##### PROVIDED DATA

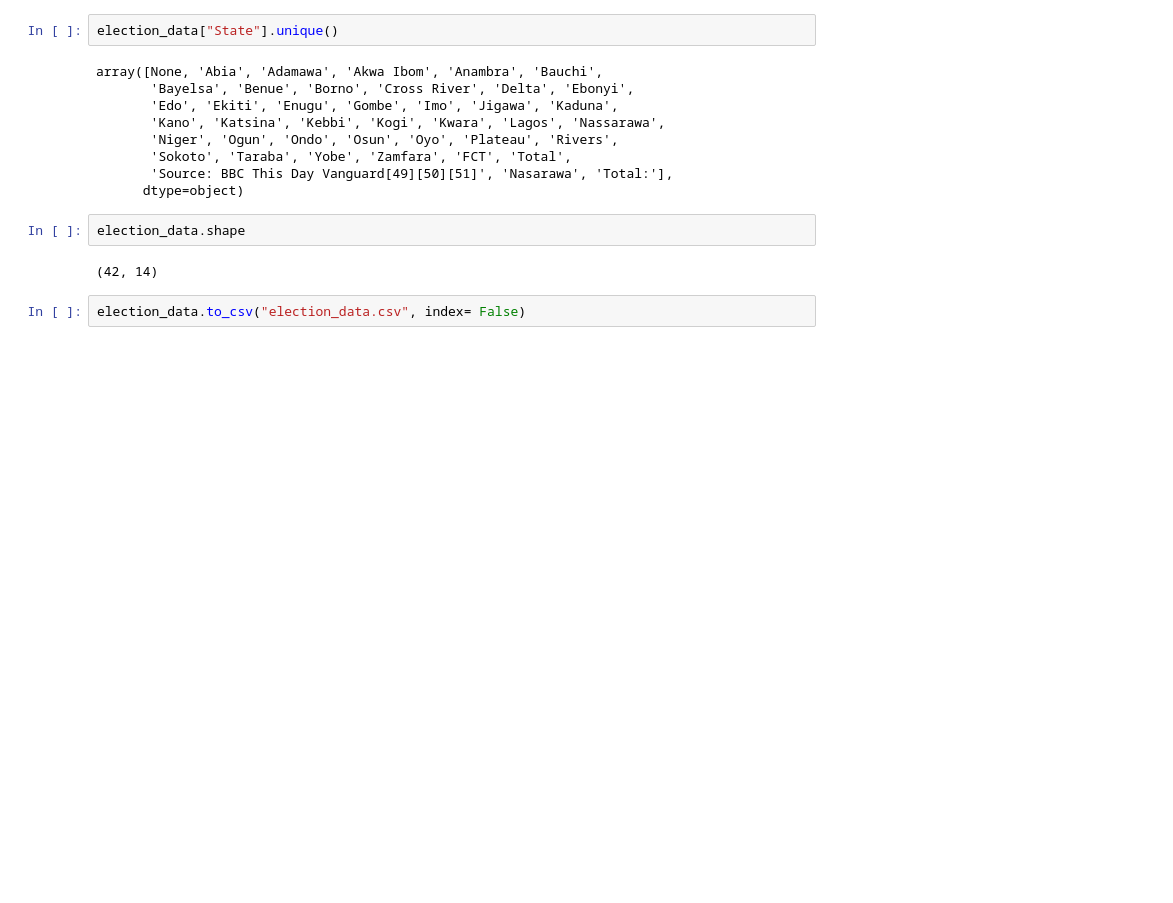
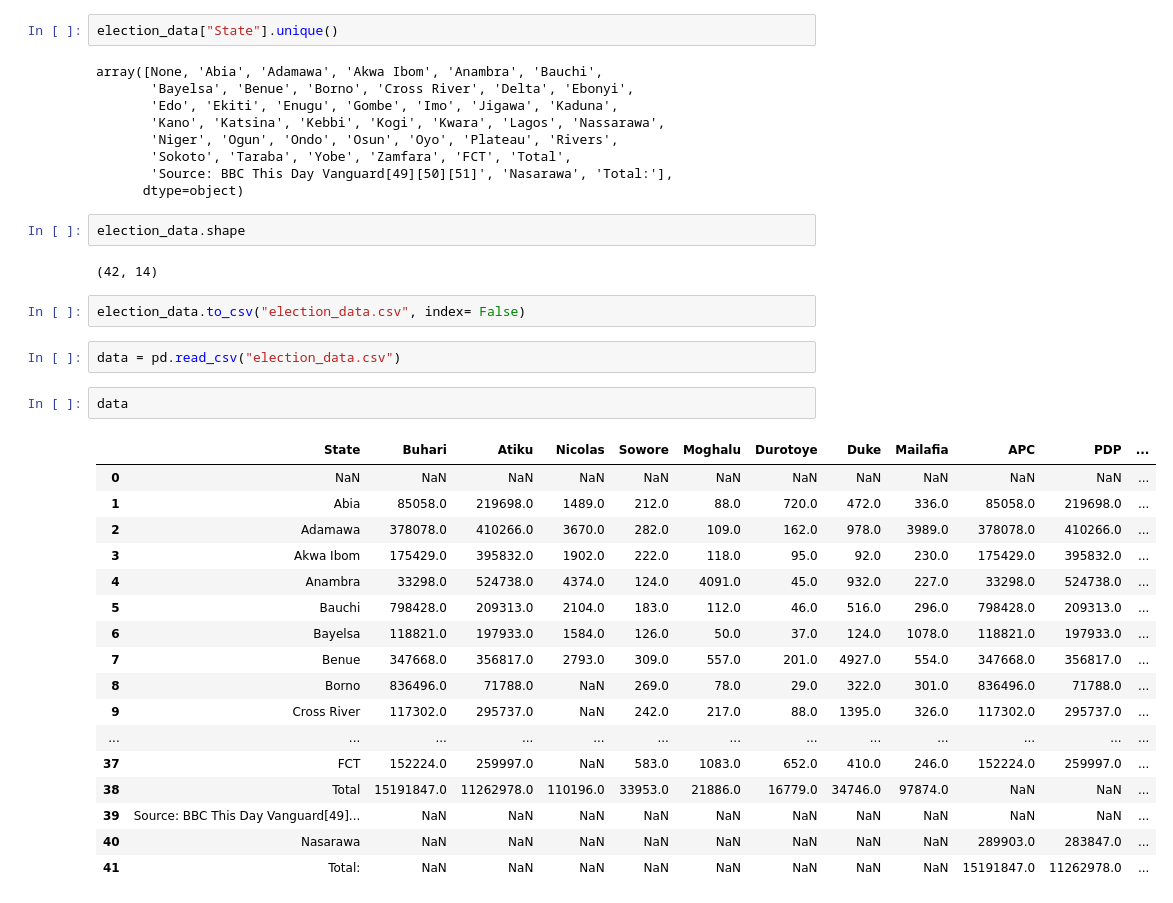
Before and after one commit to EmeritusAli/Nigeria-2019-Elections-Analysis, a Jupyter notebook: nigeria-election-data-scraping.ipynb, the cells around one changed output. Saved outputs shown, nothing was run; the diff lists cells and outputs as text; blank space fills up the shorter version.

Commit message:
Kaggle Notebook | Nigeria_Presidential Election 2020 Result Analysis | Version 3

```diff
--- a/nigeria-election-data-scraping.ipynb
+++ b/nigeria-election-data-scraping.ipynb
@@ -170,3 +212,25 @@ election_data.shape
 (42, 14)
 # %%
 election_data.to_csv("election_data.csv", index= False)
+# %%
+data = pd.read_csv("election_data.csv")
+# %%
+data
+# %% [output]
+|  | State | Buhari | Atiku | Nicolas | Sowore | Moghalu | Durotoye | Duke | Mailafia | APC | PDP | ... |
+| 0 | NaN | NaN | NaN | NaN | NaN | NaN | NaN | NaN | NaN | NaN | NaN | ... |
+| 1 | Abia | 85058.0 | 219698.0 | 1489.0 | 212.0 | 88.0 | 720.0 | 472.0 | 336.0 | 85058.0 | 219698.0 | ... |
+| 2 | Adamawa | 378078.0 | 410266.0 | 3670.0 | 282.0 | 109.0 | 162.0 | 978.0 | 3989.0 | 378078.0 | 410266.0 | ... |
+| 3 | Akwa Ibom | 175429.0 | 395832.0 | 1902.0 | 222.0 | 118.0 | 95.0 | 92.0 | 230.0 | 175429.0 | 395832.0 | ... |
+| 4 | Anambra | 33298.0 | 524738.0 | 4374.0 | 124.0 | 4091.0 | 45.0 | 932.0 | 227.0 | 33298.0 | 524738.0 | ... |
+| 5 | Bauchi | 798428.0 | 209313.0 | 2104.0 | 183.0 | 112.0 | 46.0 | 516.0 | 296.0 | 798428.0 | 209313.0 | ... |
+| 6 | Bayelsa | 118821.0 | 197933.0 | 1584.0 | 126.0 | 50.0 | 37.0 | 124.0 | 1078.0 | 118821.0 | 197933.0 | ... |
+| 7 | Benue | 347668.0 | 356817.0 | 2793.0 | 309.0 | 557.0 | 201.0 | 4927.0 | 554.0 | 347668.0 | 356817.0 | ... |
+| 8 | Borno | 836496.0 | 71788.0 | NaN | 269.0 | 78.0 | 29.0 | 322.0 | 301.0 | 836496.0 | 71788.0 | ... |
+| 9 | Cross River | 117302.0 | 295737.0 | NaN | 242.0 | 217.0 | 88.0 | 1395.0 | 326.0 | 117302.0 | 295737.0 | ... |
+| ... | ... | ... | ... | ... | ... | ... | ... | ... | ... | ... | ... | ... |
+| 37 | FCT | 152224.0 | 259997.0 | NaN | 583.0 | 1083.0 | 652.0 | 410.0 | 246.0 | 152224.0 | 259997.0 | ... |
+| 38 | Total | 15191847.0 | 11262978.0 | 110196.0 | 33953.0 | 21886.0 | 16779.0 | 34746.0 | 97874.0 | NaN | NaN | ... |
+| 39 | Source: BBC This Day Vanguard[49]... | NaN | NaN | NaN | NaN | NaN | NaN | NaN | NaN | NaN | NaN | ... |
+| 40 | Nasarawa | NaN | NaN | NaN | NaN | NaN | NaN | NaN | NaN | 289903.0 | 283847.0 | ... |
+| 41 | Total: | NaN | NaN | NaN | NaN | NaN | NaN | NaN | NaN | 15191847.0 | 11262978.0 | ... |
```
Also changed, not shown: parts of 73 cells of this notebook.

##########

YOUR INSTRUCTIONS: Make an exact copy of the data, leaving its pictures out.

RESPONSE BELOW:
Before and after one commit to EmeritusAli/Nigeria-2019-Elections-Analysis, a Jupyter notebook: nigeria-election-data-scraping.ipynb, the cells around one changed output. Saved outputs shown, nothing was run; the diff lists cells and outputs as text; blank space fills up the shorter version.

Commit message:
Kaggle Notebook | Nigeria_Presidential Election 2020 Result Analysis | Version 3

```diff
--- a/nigeria-election-data-scraping.ipynb
+++ b/nigeria-election-data-scraping.ipynb
@@ -170,3 +212,25 @@ election_data.shape
 (42, 14)
 # %%
 election_data.to_csv("election_data.csv", index= False)
+# %%
+data = pd.read_csv("election_data.csv")
+# %%
+data
+# %% [output]
+|  | State | Buhari | Atiku | Nicolas | Sowore | Moghalu | Durotoye | Duke | Mailafia | APC | PDP | ... |
+| 0 | NaN | NaN | NaN | NaN | NaN | NaN | NaN | NaN | NaN | NaN | NaN | ... |
+| 1 | Abia | 85058.0 | 219698.0 | 1489.0 | 212.0 | 88.0 | 720.0 | 472.0 | 336.0 | 85058.0 | 219698.0 | ... |
+| 2 | Adamawa | 378078.0 | 410266.0 | 3670.0 | 282.0 | 109.0 | 162.0 | 978.0 | 3989.0 | 378078.0 | 410266.0 | ... |
+| 3 | Akwa Ibom | 175429.0 | 395832.0 | 1902.0 | 222.0 | 118.0 | 95.0 | 92.0 | 230.0 | 175429.0 | 395832.0 | ... |
+| 4 | Anambra | 33298.0 | 524738.0 | 4374.0 | 124.0 | 4091.0 | 45.0 | 932.0 | 227.0 | 33298.0 | 524738.0 | ... |
+| 5 | Bauchi | 798428.0 | 209313.0 | 2104.0 | 183.0 | 112.0 | 46.0 | 516.0 | 296.0 | 798428.0 | 209313.0 | ... |
+| 6 | Bayelsa | 118821.0 | 197933.0 | 1584.0 | 126.0 | 50.0 | 37.0 | 124.0 | 1078.0 | 118821.0 | 197933.0 | ... |
+| 7 | Benue | 347668.0 | 356817.0 | 2793.0 | 309.0 | 557.0 | 201.0 | 4927.0 | 554.0 | 347668.0 | 356817.0 | ... |
+| 8 | Borno | 836496.0 | 71788.0 | NaN | 269.0 | 78.0 | 29.0 | 322.0 | 301.0 | 836496.0 | 71788.0 | ... |
+| 9 | Cross River | 117302.0 | 295737.0 | NaN | 242.0 | 217.0 | 88.0 | 1395.0 | 326.0 | 117302.0 | 295737.0 | ... |
+| ... | ... | ... | ... | ... | ... | ... | ... | ... | ... | ... | ... | ... |
+| 37 | FCT | 152224.0 | 259997.0 | NaN | 583.0 | 1083.0 | 652.0 | 410.0 | 246.0 | 152224.0 | 259997.0 | ... |
+| 38 | Total | 15191847.0 | 11262978.0 | 110196.0 | 33953.0 | 21886.0 | 16779.0 | 34746.0 | 97874.0 | NaN | NaN | ... |
+| 39 | Source: BBC This Day Vanguard[49]... | NaN | NaN | NaN | NaN | NaN | NaN | NaN | NaN | NaN | NaN | ... |
+| 40 | Nasarawa | NaN | NaN | NaN | NaN | NaN | NaN | NaN | NaN | 289903.0 | 283847.0 | ... |
+| 41 | Total: | NaN | NaN | NaN | NaN | NaN | NaN | NaN | NaN | 15191847.0 | 11262978.0 | ... |
```
Also changed, not shown: parts of 73 cells of this notebook.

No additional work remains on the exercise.